Logistics

GrainGrowers releases national freight strategy

Grain Central, June 10, 2024

GrainGrowers general manager policy and advocacy Zach Whale chairs a panel discussion at Friday’s event with Australian Livestock and Rural Transporters Association executive director Rachel Smith, Australasian Rail Association general manager freight and haul Georgia Nicholls, GrainCorp general manager commercial Sean Barker and Wimmera grower Ryan Milgate.

A NATIONAL Grain Freight Strategy has been released by GrainGrowers as a roadmap for government to use to help drive Australia’s global competitiveness.

The strategy is designed to increase the productivity and efficiency of the supply chain, driving
down costs and delivering savings for Australian growers.

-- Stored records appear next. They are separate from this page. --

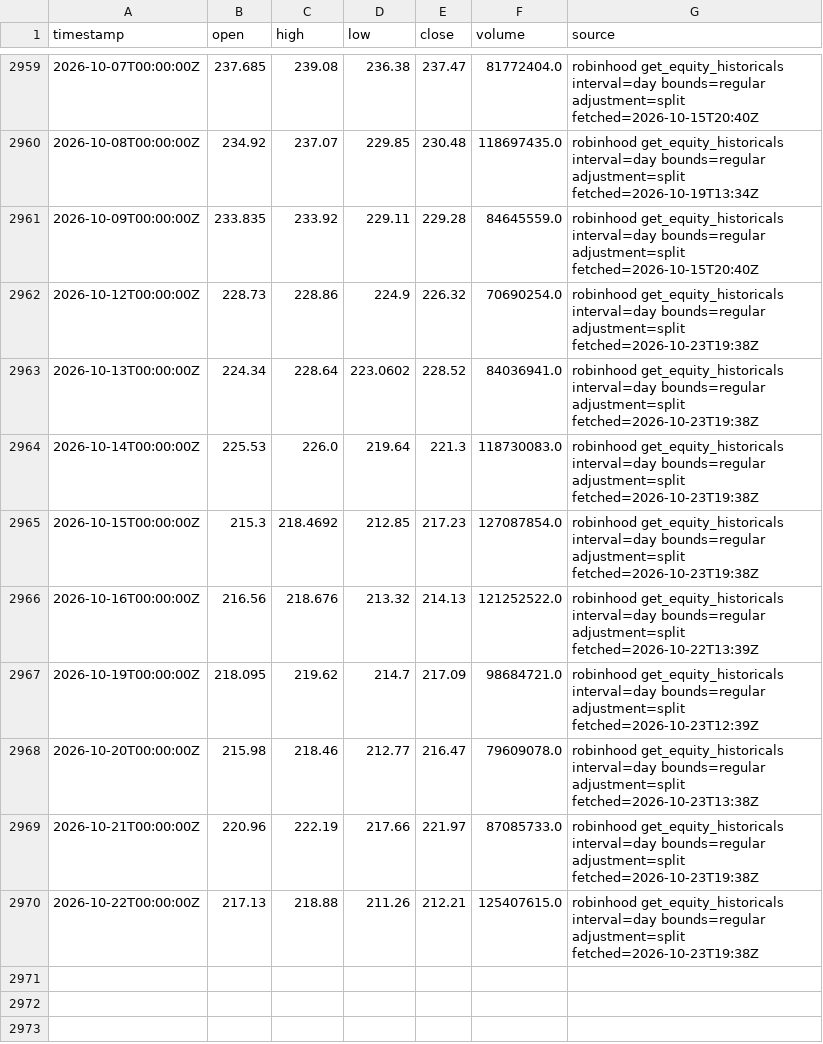
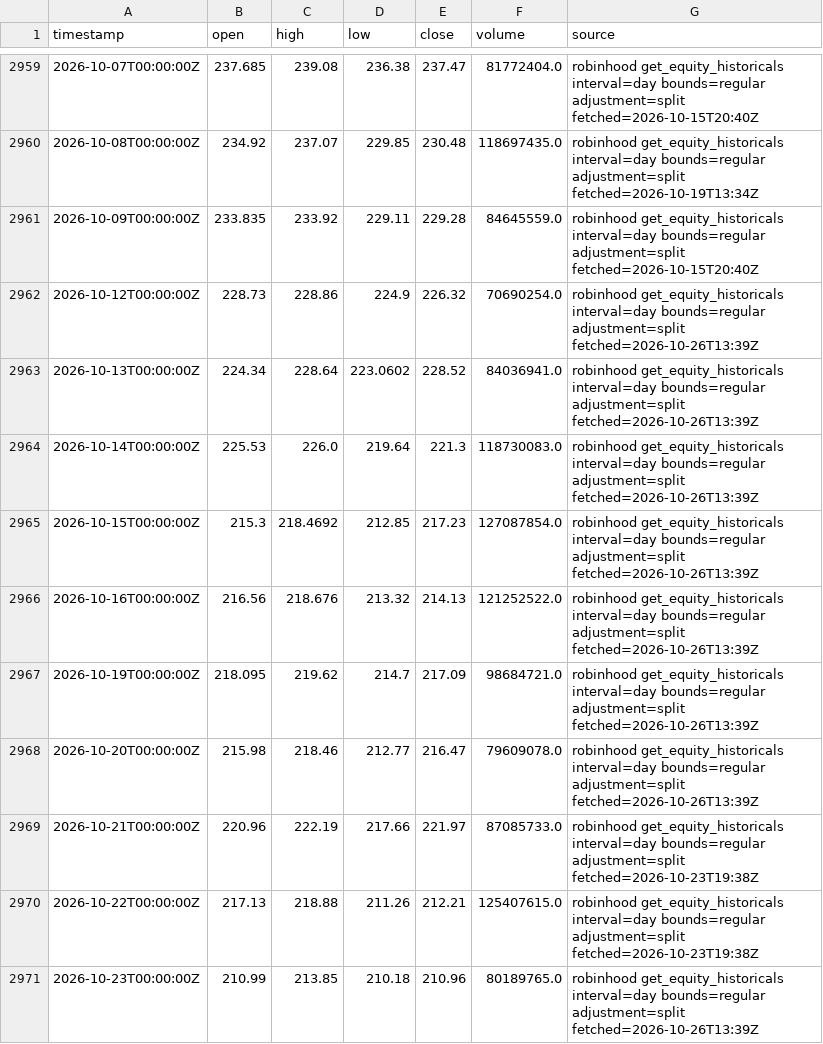
Before and after one commit to ashleyymcquestion/claude-trade, a CSV file: data/bars/NVDA.csv, drawn as a sheet; only a part is shown, gaps mark what is left out.

```diff
--- a/data/bars/NVDA.csv
+++ b/data/bars/NVDA.csv
@@ -2961,10 +2961,11 @@ timestamp,open,high,low,close,volume,source
 2026-10-09T00:00:00Z,233.835,233.92,229.11,229.28,84645559.0,robinhood get_equity_historicals interval=day bounds=regular adjustment=split fetched=2026-10-15T20:40Z
-2026-10-12T00:00:00Z,228.73,228.86,224.9,226.32,70690254.0,robinhood get_equity_historicals interval=day bounds=regular adjustment=split fetched=2026-10-23T19:38Z
-2026-10-13T00:00:00Z,224.34,228.64,223.0602,228.52,84036941.0,robinhood get_equity_historicals interval=day bounds=regular adjustment=split fetched=2026-10-23T19:38Z
-2026-10-14T00:00:00Z,225.53,226.0,219.64,221.3,118730083.0,robinhood get_equity_historicals interval=day bounds=regular adjustment=split fetched=2026-10-23T19:38Z
-2026-10-15T00:00:00Z,215.3,218.4692,212.85,217.23,127087854.0,robinhood get_equity_historicals interval=day bounds=regular adjustment=split fetched=2026-10-23T19:38Z
-2026-10-16T00:00:00Z,216.56,218.676,213.32,214.13,121252522.0,robinhood get_equity_historicals interval=day bounds=regular adjustment=split fetched=2026-10-22T13:39Z
-2026-10-19T00:00:00Z,218.095,219.62,214.7,217.09,98684721.0,robinhood get_equity_historicals interval=day bounds=regular adjustment=split fetched=2026-10-23T12:39Z
-2026-10-20T00:00:00Z,215.98,218.46,212.77,216.47,79609078.0,robinhood get_equity_historicals interval=day bounds=regular adjustment=split fetched=2026-10-23T13:38Z
+2026-10-12T00:00:00Z,228.73,228.86,224.9,226.32,70690254.0,robinhood get_equity_historicals interval=day bounds=regular adjustment=split fetched=2026-10-26T13:39Z
+2026-10-13T00:00:00Z,224.34,228.64,223.0602,228.52,84036941.0,robinhood get_equity_historicals interval=day bounds=regular adjustment=split fetched=2026-10-26T13:39Z
+2026-10-14T00:00:00Z,225.53,226.0,219.64,221.3,118730083.0,robinhood get_equity_historicals interval=day bounds=regular adjustment=split fetched=2026-10-26T13:39Z
+2026-10-15T00:00:00Z,215.3,218.4692,212.85,217.23,127087854.0,robinhood get_equity_historicals interval=day bounds=regular adjustment=split fetched=2026-10-26T13:39Z
+2026-10-16T00:00:00Z,216.56,218.676,213.32,214.13,121252522.0,robinhood get_equity_historicals interval=day bounds=regular adjustment=split fetched=2026-10-26T13:39Z
+2026-10-19T00:00:00Z,218.095,219.62,214.7,217.09,98684721.0,robinhood get_equity_historicals interval=day bounds=regular adjustment=split fetched=2026-10-26T13:39Z
+2026-10-20T00:00:00Z,215.98,218.46,212.77,216.47,79609078.0,robinhood get_equity_historicals interval=day bounds=regular adjustment=split fetched=2026-10-26T13:39Z
 2026-10-21T00:00:00Z,220.96,222.19,217.66,221.97,87085733.0,robinhood get_equity_historicals interval=day bounds=regular adjustment=split fetched=2026-10-23T19:38Z
 2026-10-22T00:00:00Z,217.13,218.88,211.26,212.21,125407615.0,robinhood get_equity_historicals interval=day bounds=regular adjustment=split fetched=2026-10-23T19:38Z
+2026-10-23T00:00:00Z,210.99,213.85,210.18,210.96,80189765.0,robinhood get_equity_historicals interval=day bounds=regular adjustment=split fetched=2026-10-26T13:39Z
```
Also changed, not shown: data/bars/AMD.csv, data/bars/PLTR.csv, 5 other files.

In launching the strategy on Friday, GrainGrowers chair Rhys Turton said a unified and considered approach was vital to address a complex and multi-faceted issue.

Mr Turton said the grain freight supply chain was characterised by diverse, complex, and
multi-directional freight journeys across multiple modes of transport.

“In 2022-23, a record winter crop production of 65.7 million tonnes was moved from paddocks
across regional Australia, by either road or rail to port for export or to domestic markets.”

“The expense of moving grain is the single largest cost of production, with CSIRO modelling highlighting transport costs of $2.1 billion per annum.”

Mr Turton said Australia’s ability to compete on the global stage was determined increasingly by
efficiently and effectively grain could be delivered to offshore markets.

“For context, prior to the conflict between Russia and Ukraine, both countries production costs were A$70-$120/t less than Australia’s.”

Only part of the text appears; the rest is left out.